*WORK ORDER:* Search the entries for the word "scss" and return every line where it is found.

Front-end code edit data:
Start of Block

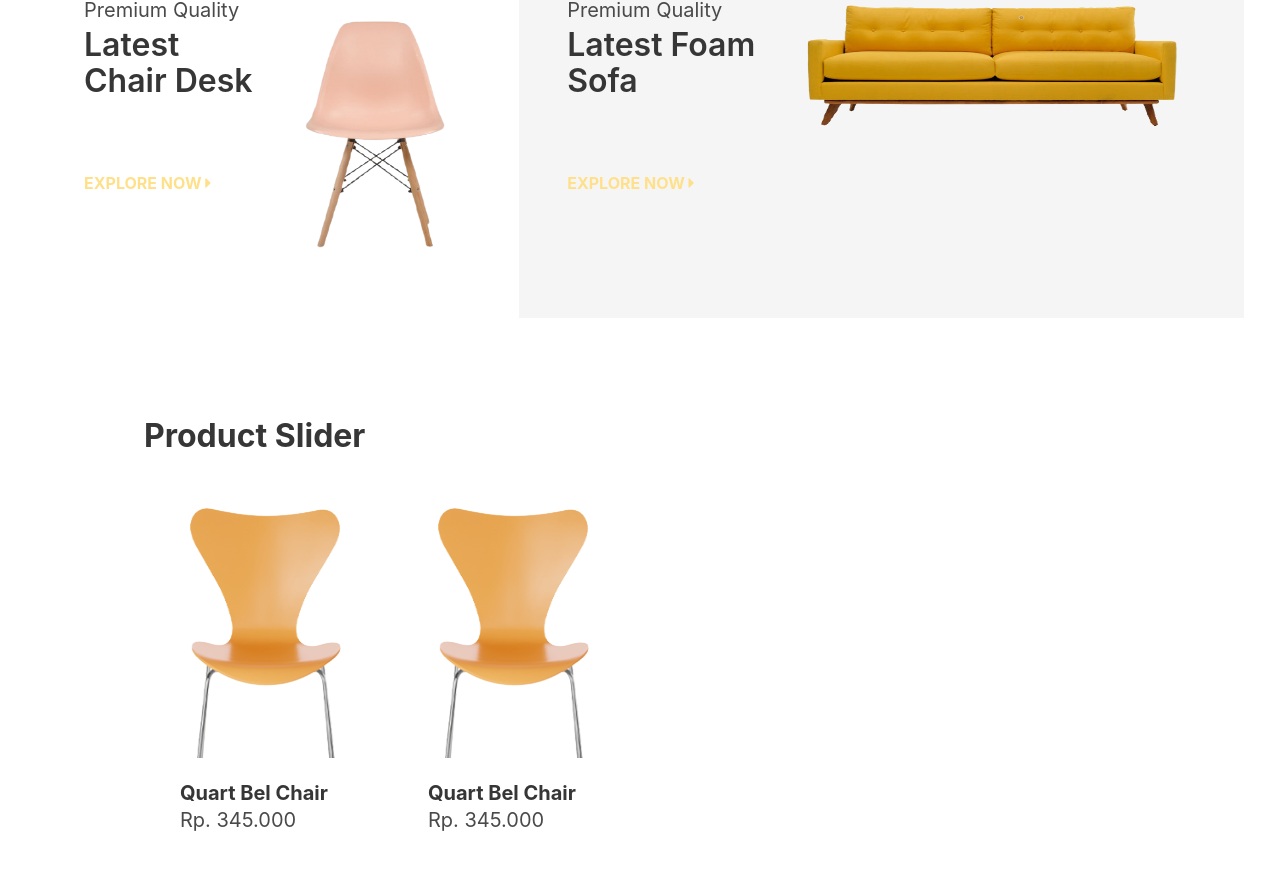
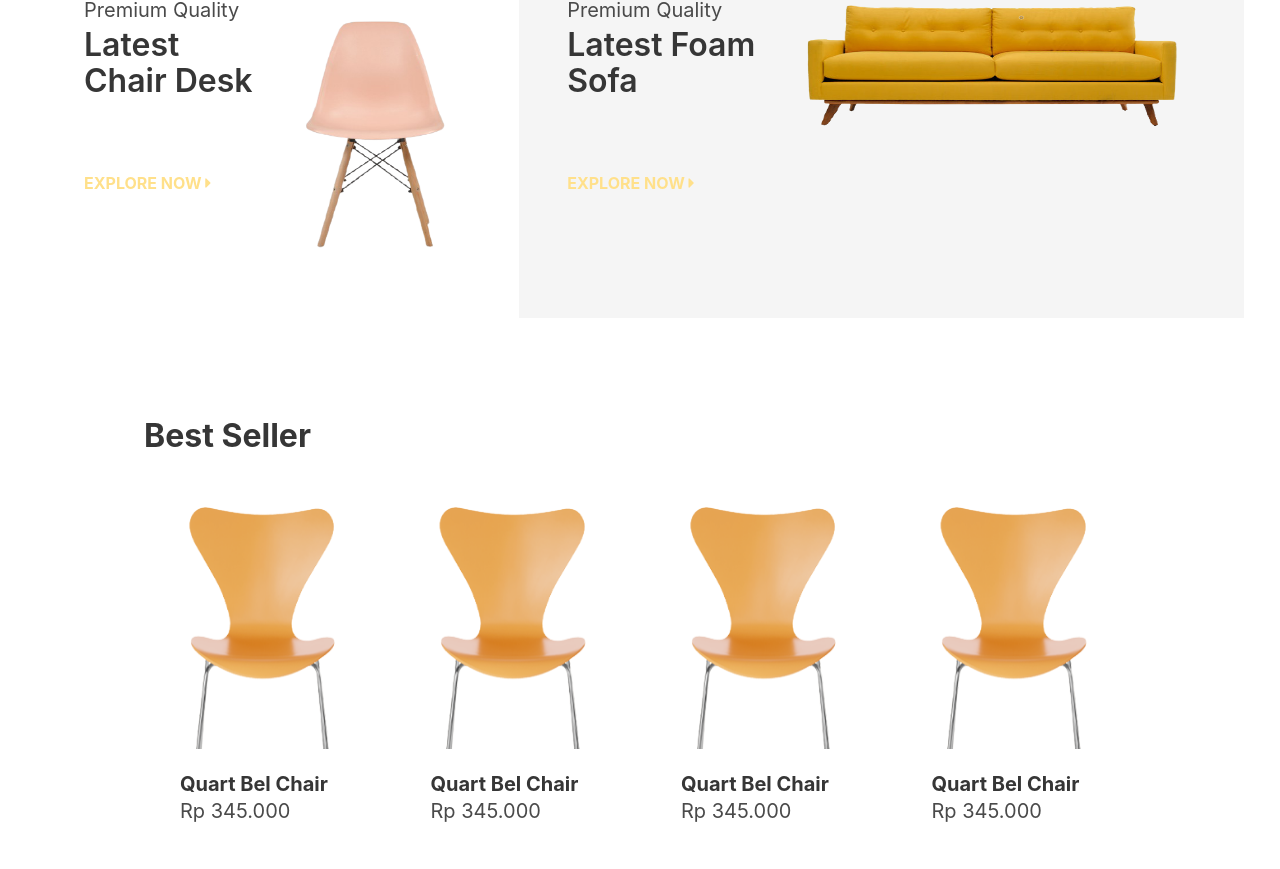
Before and after one commit to anidast/svelte-bulma_aeki, a Svelte app: page / in a window 1280 px wide. Shown: the part 1444-2313 px from the top of the page. Built offline with nearby package versions, Linux system fonts and the light colour scheme.

Commit message:
product slider

```diff
--- a/src/containers/products-slider/index.scss
+++ b/src/containers/products-slider/index.scss
@@ -24,7 +24,7 @@
             padding: 12px;
             transition: 0.3s;
         }
-        .text-chart a{
+        .text-chart{
             opacity: 1;
             visibility: visible;
             transition: 0.3s;
--- a/src/containers/products-slider/index.svelte
+++ b/src/containers/products-slider/index.svelte
@@ -1,48 +1,64 @@
 <script>
-    import "./index.scss";
-</script>
+  import "./index.scss";
+  import { apiUrl } from "../../stores";
+  import { onMount } from "svelte";
+  import Glide from "@glidejs/glide";
 
-<section class="section mx-6 px-6">
-    <p class="title is-size-3 has-text-weight-bold mx-6">Product Slider</p>
+  export let products = [];
+  export let title;
 
-    <div class="columns mx-6">
-        <div class="column">
-            <div class="product_item">
-                <div class="card-image">
-                  <figure class="image is-4by5">
-                    <img src="image/chair2.png" alt="chair">
-                  </figure>
-                </div>
-                <div class="card-content">
-                  <div class="content product_text">
-                    <p class="title is-size-5 has-text-weight-bold mb-5">Quart Bel Chair</p>
-                    <p class="subtitle">Rp. 345.000</p>
-                    <p class="text-chart">
-                      <a href="/">+ ADD TO CHART</a>
-                    </p>
-                  </div>
-                </div>
-              </div>
-        </div>
+  const formatRupiah = (money) => {
+    return new Intl.NumberFormat("id-ID").format(money);
+  };
+
+  onMount(async () => {
+    let ul = document.querySelector(".glide__slides");
+    let card = "";
+    console.log(title);
+
+  // <img src=${$apiUrl + product.product_photos[0].photo_url} alt=${product.name} />
+
+    products.forEach((product) => {
+      card += `
+      <li class="glide__slide">
         <div class="column">
           <div class="product_item">
             <div class="card-image">
               <figure class="image is-4by5">
-                <img src="image/chair2.png" alt="chair">
+                <img src=${product.product_photos[0].photo_url} alt=${product.name} />
               </figure>
             </div>
             <div class="card-content">
               <div class="content product_text">
-                <p class="title is-size-5 has-text-weight-bold mb-5">Quart Bel Chair</p>
-                <p class="subtitle">Rp. 345.000</p>
-                <p class="text-chart">
-                  <a href="/">+ ADD TO CHART</a>
+                <p class="title is-size-5 has-text-weight-bold mb-5">
+                  ${product.name}
                 </p>
+                <p class="subtitle">${"Rp " + formatRupiah(product.price)}</p>
+                <p class="text-chart">+ ADD TO CHART</p>
               </div>
             </div>
           </div>
         </div>
-        <div class="column"></div>
-        <div class="column"></div>
+      </li>`;
+    });
+    ul.innerHTML = card;
+    console.log(ul.innerHTML);
+    new Glide(".glide", {
+      type: "carousel",
+      perView: 4,
+      autoplay: 6000,
+    }).mount();
+  });
+</script>
+
+<section class="section mx-6 px-6">
+  <p class="title is-size-3 has-text-weight-bold mx-6">{title}</p>
+
+  <div class="columns mx-6">
+    <div class="glide">
+      <div class="glide__track" data-glide-el="track">
+        <ul class="glide__slides" />
+      </div>
     </div>
+  </div>
 </section>
--- a/src/pages/home/index.svelte
+++ b/src/pages/home/index.svelte
@@ -1,10 +1,92 @@
 <script>
     import "./index.scss";
-    import { Navbar, Hero, FeaturedCategory, ProductsSlider, Footer } from "../../containers";
+    import {
+        Navbar,
+        Hero,
+        FeaturedCategory,
+        ProductsSlider,
+        Footer,
+    } from "../../containers";
+    import { apiUrl } from "../../stores";
+
+    let products;
+    // let latestProducts = [];
+    let latestProducts = [
+        {
+            name: "Quart Bel Chair",
+            price: 345000,
+            product_photos: [
+                {
+                    photo_url: "image/chair2.png",
+                },
+            ],
+        },
+        {
+            name: "Quart Bel Chair",
+            price: 345000,
+            product_photos: [
+                {
+                    photo_url: "image/chair2.png",
+                },
+            ],
+        },
+        {
+            name: "Quart Bel Chair",
+            price: 345000,
+            product_photos: [
+                {
+                    photo_url: "image/chair2.png",
+                },
+            ],
+        },
+        {
+            name: "Quart Bel Chair",
+            price: 345000,
+            product_photos: [
+                {
+                    photo_url: "image/chair2.png",
+                },
+            ],
+        },
+        {
+            name: "Quart Bel Chair",
+            price: 345000,
+            product_photos: [
+                {
+                    photo_url: "image/chair2.png",
+                },
+            ],
+        },
+    ];
+    let bestSeller = latestProducts;
+
+    // const getlatest = (async () => {
+    //     const response = await fetch($apiUrl + "product", {
+    //         method: "GET",
+    //     });
+    //     res = await response.json();
+    //     if (res.meta.code === "success") {
+    //         products = res.data;
+    //         let len = products.length;
+    //         for (i = len-6; i < len; i++){
+    //             latestProducts = [...latestProducts, products[i]];
+    //         }
+    //     }
+    // })();
+
+    // const getbestseller = (async () => {
+    //     const response = await fetch($apiUrl + "product/sold", {
+    //         method: "GET",
+    //     });
+    //     res = await response.json();
+    //     if (res.meta.code === "success") {
+    //         bestSeller = res.data;
+    //     }
+    // })();
 </script>
 
 <Navbar />
 <Hero />
 <FeaturedCategory />
-<ProductsSlider />
+<ProductsSlider title="Best Seller" products={bestSeller} />
 <Footer />
--- a/src/pages/product/index.svelte
+++ b/src/pages/product/index.svelte
@@ -1,9 +1,69 @@
 <script>
     import "./index.scss";
     import { Navbar, ProductDetail, ProductsSlider, Footer } from "../../containers";
+    import { apiUrl } from "../../stores";
+
+    let product;
+    let products = [
+        {
+            name: "Quart Bel Chair",
+            price: 345000,
+            product_photos: [
+                {
+                    photo_url: "image/chair2.png",
+                },
+            ],
+        },
+        {
+            name: "Quart Bel Chair",
+            price: 345000,
+            product_photos: [
+                {
+                    photo_url: "image/chair2.png",
+                },
+            ],
+        },
+        {
+            name: "Quart Bel Chair",
+            price: 345000,
+            product_photos: [
+                {
+                    photo_url: "image/chair2.png",
+                },
+            ],
+        },
+        {
+            name: "Quart Bel Chair",
+            price: 345000,
+            product_photos: [
+                {
+                    photo_url: "image/chair2.png",
+                },
+            ],
+        },
+        {
+            name: "Quart Bel Chair",
+            price: 345000,
+            product_photos: [
+                {
+                    photo_url: "image/chair2.png",
+                },
+            ],
+        },
+    ];
+
+    // const getproducts = (async () => {
+    //     const response = await fetch($apiUrl + "/" + product.product_category, {
+    //         method: "GET",
+    //     });
+    //     res = await response.json();
+    //     if (res.meta.code === "success") {
+    //         products = res.data;
+    //     }
+    // })();
 </script>
 
 <Navbar />
 <ProductDetail />
-<ProductsSlider />
+<ProductsSlider {products}/>
 <Footer />
```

End of Block

*OUTPUT:*
--- a/src/containers/products-slider/index.scss
+++ b/src/containers/products-slider/index.scss
-    import "./index.scss";
+  import "./index.scss";
     import "./index.scss";
     import "./index.scss";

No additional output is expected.